Edit difference data
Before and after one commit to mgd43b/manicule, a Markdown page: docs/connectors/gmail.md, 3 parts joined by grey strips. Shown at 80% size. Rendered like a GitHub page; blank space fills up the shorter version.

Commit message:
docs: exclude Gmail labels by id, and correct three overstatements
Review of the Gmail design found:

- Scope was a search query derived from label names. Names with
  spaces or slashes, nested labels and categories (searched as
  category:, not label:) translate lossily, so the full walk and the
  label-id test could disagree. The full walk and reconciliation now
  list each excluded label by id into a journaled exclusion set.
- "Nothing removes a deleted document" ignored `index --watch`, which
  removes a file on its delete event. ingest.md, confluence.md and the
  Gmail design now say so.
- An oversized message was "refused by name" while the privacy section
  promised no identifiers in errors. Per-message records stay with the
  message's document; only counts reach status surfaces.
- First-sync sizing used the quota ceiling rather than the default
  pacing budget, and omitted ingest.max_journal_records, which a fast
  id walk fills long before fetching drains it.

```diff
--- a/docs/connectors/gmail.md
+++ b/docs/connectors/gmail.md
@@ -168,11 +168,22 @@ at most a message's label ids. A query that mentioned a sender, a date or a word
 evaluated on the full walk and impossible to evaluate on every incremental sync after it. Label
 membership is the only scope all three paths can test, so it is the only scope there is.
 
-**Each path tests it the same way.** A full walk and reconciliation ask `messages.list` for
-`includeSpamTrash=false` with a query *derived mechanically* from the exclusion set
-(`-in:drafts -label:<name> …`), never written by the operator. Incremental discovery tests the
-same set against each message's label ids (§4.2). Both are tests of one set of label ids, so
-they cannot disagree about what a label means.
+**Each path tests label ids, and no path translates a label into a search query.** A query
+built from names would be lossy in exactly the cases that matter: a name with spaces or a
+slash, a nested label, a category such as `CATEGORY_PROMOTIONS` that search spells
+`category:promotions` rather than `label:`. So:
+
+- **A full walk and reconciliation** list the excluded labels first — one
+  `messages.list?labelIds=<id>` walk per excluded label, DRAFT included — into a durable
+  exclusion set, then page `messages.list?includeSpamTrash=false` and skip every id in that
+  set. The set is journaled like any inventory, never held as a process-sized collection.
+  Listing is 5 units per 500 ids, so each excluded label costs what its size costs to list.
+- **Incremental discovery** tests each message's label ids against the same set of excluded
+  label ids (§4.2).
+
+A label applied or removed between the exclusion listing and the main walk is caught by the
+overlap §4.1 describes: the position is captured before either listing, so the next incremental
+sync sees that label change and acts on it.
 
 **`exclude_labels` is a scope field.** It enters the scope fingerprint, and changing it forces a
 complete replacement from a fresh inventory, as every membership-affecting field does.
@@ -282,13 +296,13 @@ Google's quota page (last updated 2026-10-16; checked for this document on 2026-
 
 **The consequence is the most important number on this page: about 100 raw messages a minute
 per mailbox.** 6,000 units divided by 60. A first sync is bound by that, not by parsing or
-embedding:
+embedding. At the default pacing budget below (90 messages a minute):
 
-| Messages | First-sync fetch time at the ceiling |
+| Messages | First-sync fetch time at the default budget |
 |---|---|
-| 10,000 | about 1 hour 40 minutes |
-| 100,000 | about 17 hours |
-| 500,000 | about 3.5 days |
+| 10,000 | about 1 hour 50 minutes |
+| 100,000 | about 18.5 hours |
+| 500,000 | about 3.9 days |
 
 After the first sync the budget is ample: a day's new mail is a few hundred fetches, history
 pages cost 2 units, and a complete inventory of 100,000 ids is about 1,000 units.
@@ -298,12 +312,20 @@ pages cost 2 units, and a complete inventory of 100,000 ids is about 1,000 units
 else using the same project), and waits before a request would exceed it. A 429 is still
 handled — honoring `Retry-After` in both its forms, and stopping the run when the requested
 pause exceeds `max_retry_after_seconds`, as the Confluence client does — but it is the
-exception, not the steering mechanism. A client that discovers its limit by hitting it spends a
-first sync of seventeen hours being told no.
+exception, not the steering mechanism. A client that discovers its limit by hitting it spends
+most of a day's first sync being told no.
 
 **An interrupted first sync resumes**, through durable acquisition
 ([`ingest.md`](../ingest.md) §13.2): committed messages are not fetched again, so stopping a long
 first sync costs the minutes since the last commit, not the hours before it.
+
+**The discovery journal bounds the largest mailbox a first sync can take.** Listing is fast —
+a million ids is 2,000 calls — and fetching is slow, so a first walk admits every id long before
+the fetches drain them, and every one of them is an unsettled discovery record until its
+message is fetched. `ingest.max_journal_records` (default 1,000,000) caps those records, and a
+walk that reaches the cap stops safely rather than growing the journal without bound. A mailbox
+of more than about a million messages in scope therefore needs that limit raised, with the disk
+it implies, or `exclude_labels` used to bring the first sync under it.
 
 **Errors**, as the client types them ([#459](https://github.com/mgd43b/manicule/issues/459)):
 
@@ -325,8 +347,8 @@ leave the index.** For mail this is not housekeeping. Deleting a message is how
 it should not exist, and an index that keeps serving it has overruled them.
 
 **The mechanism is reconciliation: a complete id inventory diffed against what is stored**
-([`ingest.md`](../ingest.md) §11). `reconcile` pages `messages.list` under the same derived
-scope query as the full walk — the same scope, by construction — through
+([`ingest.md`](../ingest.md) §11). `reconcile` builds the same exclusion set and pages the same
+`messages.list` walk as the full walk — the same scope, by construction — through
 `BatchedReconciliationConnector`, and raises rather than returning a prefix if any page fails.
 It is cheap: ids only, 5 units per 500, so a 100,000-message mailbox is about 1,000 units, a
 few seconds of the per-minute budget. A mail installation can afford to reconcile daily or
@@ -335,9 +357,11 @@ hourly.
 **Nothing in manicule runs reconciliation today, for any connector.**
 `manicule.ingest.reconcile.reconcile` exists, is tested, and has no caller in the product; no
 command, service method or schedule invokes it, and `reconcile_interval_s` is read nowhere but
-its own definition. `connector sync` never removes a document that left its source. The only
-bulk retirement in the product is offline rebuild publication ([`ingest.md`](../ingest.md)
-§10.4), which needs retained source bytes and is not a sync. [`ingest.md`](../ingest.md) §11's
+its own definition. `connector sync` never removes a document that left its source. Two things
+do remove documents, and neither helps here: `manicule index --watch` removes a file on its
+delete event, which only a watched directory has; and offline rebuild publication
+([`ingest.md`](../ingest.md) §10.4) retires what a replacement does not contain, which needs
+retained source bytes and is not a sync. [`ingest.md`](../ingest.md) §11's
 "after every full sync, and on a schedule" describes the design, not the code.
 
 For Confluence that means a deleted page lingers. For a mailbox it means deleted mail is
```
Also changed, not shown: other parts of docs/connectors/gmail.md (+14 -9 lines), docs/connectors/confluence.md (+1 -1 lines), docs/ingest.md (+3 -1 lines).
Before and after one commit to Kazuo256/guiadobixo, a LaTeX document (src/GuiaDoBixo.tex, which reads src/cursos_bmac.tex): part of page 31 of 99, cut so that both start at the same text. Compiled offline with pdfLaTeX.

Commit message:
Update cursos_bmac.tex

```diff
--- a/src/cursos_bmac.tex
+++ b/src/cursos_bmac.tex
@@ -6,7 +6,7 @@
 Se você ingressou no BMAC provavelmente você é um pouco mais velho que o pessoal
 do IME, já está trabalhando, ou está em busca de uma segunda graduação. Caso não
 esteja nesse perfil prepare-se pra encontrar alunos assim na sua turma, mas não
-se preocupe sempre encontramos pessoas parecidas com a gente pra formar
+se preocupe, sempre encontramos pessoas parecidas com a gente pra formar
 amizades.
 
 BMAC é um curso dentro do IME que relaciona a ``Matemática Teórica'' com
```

### BRIEF
The records above are to be repeated exactly, in their entirety.

### SOLVED PROBLEM
Before and after one commit to mgd43b/manicule, a Markdown page: docs/connectors/gmail.md, 3 parts joined by grey strips. Shown at 80% size. Rendered like a GitHub page; blank space fills up the shorter version.

Commit message:
docs: exclude Gmail labels by id, and correct three overstatements
Review of the Gmail design found:

- Scope was a search query derived from label names. Names with
  spaces or slashes, nested labels and categories (searched as
  category:, not label:) translate lossily, so the full walk and the
  label-id test could disagree. The full walk and reconciliation now
  list each excluded label by id into a journaled exclusion set.
- "Nothing removes a deleted document" ignored `index --watch`, which
  removes a file on its delete event. ingest.md, confluence.md and the
  Gmail design now say so.
- An oversized message was "refused by name" while the privacy section
  promised no identifiers in errors. Per-message records stay with the
  message's document; only counts reach status surfaces.
- First-sync sizing used the quota ceiling rather than the default
  pacing budget, and omitted ingest.max_journal_records, which a fast
  id walk fills long before fetching drains it.

```diff
--- a/docs/connectors/gmail.md
+++ b/docs/connectors/gmail.md
@@ -168,11 +168,22 @@ at most a message's label ids. A query that mentioned a sender, a date or a word
 evaluated on the full walk and impossible to evaluate on every incremental sync after it. Label
 membership is the only scope all three paths can test, so it is the only scope there is.
 
-**Each path tests it the same way.** A full walk and reconciliation ask `messages.list` for
-`includeSpamTrash=false` with a query *derived mechanically* from the exclusion set
-(`-in:drafts -label:<name> …`), never written by the operator. Incremental discovery tests the
-same set against each message's label ids (§4.2). Both are tests of one set of label ids, so
-they cannot disagree about what a label means.
+**Each path tests label ids, and no path translates a label into a search query.** A query
+built from names would be lossy in exactly the cases that matter: a name with spaces or a
+slash, a nested label, a category such as `CATEGORY_PROMOTIONS` that search spells
+`category:promotions` rather than `label:`. So:
+
+- **A full walk and reconciliation** list the excluded labels first — one
+  `messages.list?labelIds=<id>` walk per excluded label, DRAFT included — into a durable
+  exclusion set, then page `messages.list?includeSpamTrash=false` and skip every id in that
+  set. The set is journaled like any inventory, never held as a process-sized collection.
+  Listing is 5 units per 500 ids, so each excluded label costs what its size costs to list.
+- **Incremental discovery** tests each message's label ids against the same set of excluded
+  label ids (§4.2).
+
+A label applied or removed between the exclusion listing and the main walk is caught by the
+overlap §4.1 describes: the position is captured before either listing, so the next incremental
+sync sees that label change and acts on it.
 
 **`exclude_labels` is a scope field.** It enters the scope fingerprint, and changing it forces a
 complete replacement from a fresh inventory, as every membership-affecting field does.
@@ -282,13 +296,13 @@ Google's quota page (last updated 2026-10-16; checked for this document on 2026-
 
 **The consequence is the most important number on this page: about 100 raw messages a minute
 per mailbox.** 6,000 units divided by 60. A first sync is bound by that, not by parsing or
-embedding:
+embedding. At the default pacing budget below (90 messages a minute):
 
-| Messages | First-sync fetch time at the ceiling |
+| Messages | First-sync fetch time at the default budget |
 |---|---|
-| 10,000 | about 1 hour 40 minutes |
-| 100,000 | about 17 hours |
-| 500,000 | about 3.5 days |
+| 10,000 | about 1 hour 50 minutes |
+| 100,000 | about 18.5 hours |
+| 500,000 | about 3.9 days |
 
 After the first sync the budget is ample: a day's new mail is a few hundred fetches, history
 pages cost 2 units, and a complete inventory of 100,000 ids is about 1,000 units.
@@ -298,12 +312,20 @@ pages cost 2 units, and a complete inventory of 100,000 ids is about 1,000 units
 else using the same project), and waits before a request would exceed it. A 429 is still
 handled — honoring `Retry-After` in both its forms, and stopping the run when the requested
 pause exceeds `max_retry_after_seconds`, as the Confluence client does — but it is the
-exception, not the steering mechanism. A client that discovers its limit by hitting it spends a
-first sync of seventeen hours being told no.
+exception, not the steering mechanism. A client that discovers its limit by hitting it spends
+most of a day's first sync being told no.
 
 **An interrupted first sync resumes**, through durable acquisition
 ([`ingest.md`](../ingest.md) §13.2): committed messages are not fetched again, so stopping a long
 first sync costs the minutes since the last commit, not the hours before it.
+
+**The discovery journal bounds the largest mailbox a first sync can take.** Listing is fast —
+a million ids is 2,000 calls — and fetching is slow, so a first walk admits every id long before
+the fetches drain them, and every one of them is an unsettled discovery record until its
+message is fetched. `ingest.max_journal_records` (default 1,000,000) caps those records, and a
+walk that reaches the cap stops safely rather than growing the journal without bound. A mailbox
+of more than about a million messages in scope therefore needs that limit raised, with the disk
+it implies, or `exclude_labels` used to bring the first sync under it.
 
 **Errors**, as the client types them ([#459](https://github.com/mgd43b/manicule/issues/459)):
 
@@ -325,8 +347,8 @@ leave the index.** For mail this is not housekeeping. Deleting a message is how
 it should not exist, and an index that keeps serving it has overruled them.
 
 **The mechanism is reconciliation: a complete id inventory diffed against what is stored**
-([`ingest.md`](../ingest.md) §11). `reconcile` pages `messages.list` under the same derived
-scope query as the full walk — the same scope, by construction — through
+([`ingest.md`](../ingest.md) §11). `reconcile` builds the same exclusion set and pages the same
+`messages.list` walk as the full walk — the same scope, by construction — through
 `BatchedReconciliationConnector`, and raises rather than returning a prefix if any page fails.
 It is cheap: ids only, 5 units per 500, so a 100,000-message mailbox is about 1,000 units, a
 few seconds of the per-minute budget. A mail installation can afford to reconcile daily or
@@ -335,9 +357,11 @@ hourly.
 **Nothing in manicule runs reconciliation today, for any connector.**
 `manicule.ingest.reconcile.reconcile` exists, is tested, and has no caller in the product; no
 command, service method or schedule invokes it, and `reconcile_interval_s` is read nowhere but
-its own definition. `connector sync` never removes a document that left its source. The only
-bulk retirement in the product is offline rebuild publication ([`ingest.md`](../ingest.md)
-§10.4), which needs retained source bytes and is not a sync. [`ingest.md`](../ingest.md) §11's
+its own definition. `connector sync` never removes a document that left its source. Two things
+do remove documents, and neither helps here: `manicule index --watch` removes a file on its
+delete event, which only a watched directory has; and offline rebuild publication
+([`ingest.md`](../ingest.md) §10.4) retires what a replacement does not contain, which needs
+retained source bytes and is not a sync. [`ingest.md`](../ingest.md) §11's
 "after every full sync, and on a schedule" describes the design, not the code.
 
 For Confluence that means a deleted page lingers. For a mailbox it means deleted mail is
```
Also changed, not shown: other parts of docs/connectors/gmail.md (+14 -9 lines), docs/connectors/confluence.md (+1 -1 lines), docs/ingest.md (+3 -1 lines).
Before and after one commit to Kazuo256/guiadobixo, a LaTeX document (src/GuiaDoBixo.tex, which reads src/cursos_bmac.tex): part of page 31 of 99, cut so that both start at the same text. Compiled offline with pdfLaTeX.

Commit message:
Update cursos_bmac.tex

```diff
--- a/src/cursos_bmac.tex
+++ b/src/cursos_bmac.tex
@@ -6,7 +6,7 @@
 Se você ingressou no BMAC provavelmente você é um pouco mais velho que o pessoal
 do IME, já está trabalhando, ou está em busca de uma segunda graduação. Caso não
 esteja nesse perfil prepare-se pra encontrar alunos assim na sua turma, mas não
-se preocupe sempre encontramos pessoas parecidas com a gente pra formar
+se preocupe, sempre encontramos pessoas parecidas com a gente pra formar
 amizades.
 
 BMAC é um curso dentro do IME que relaciona a ``Matemática Teórica'' com
```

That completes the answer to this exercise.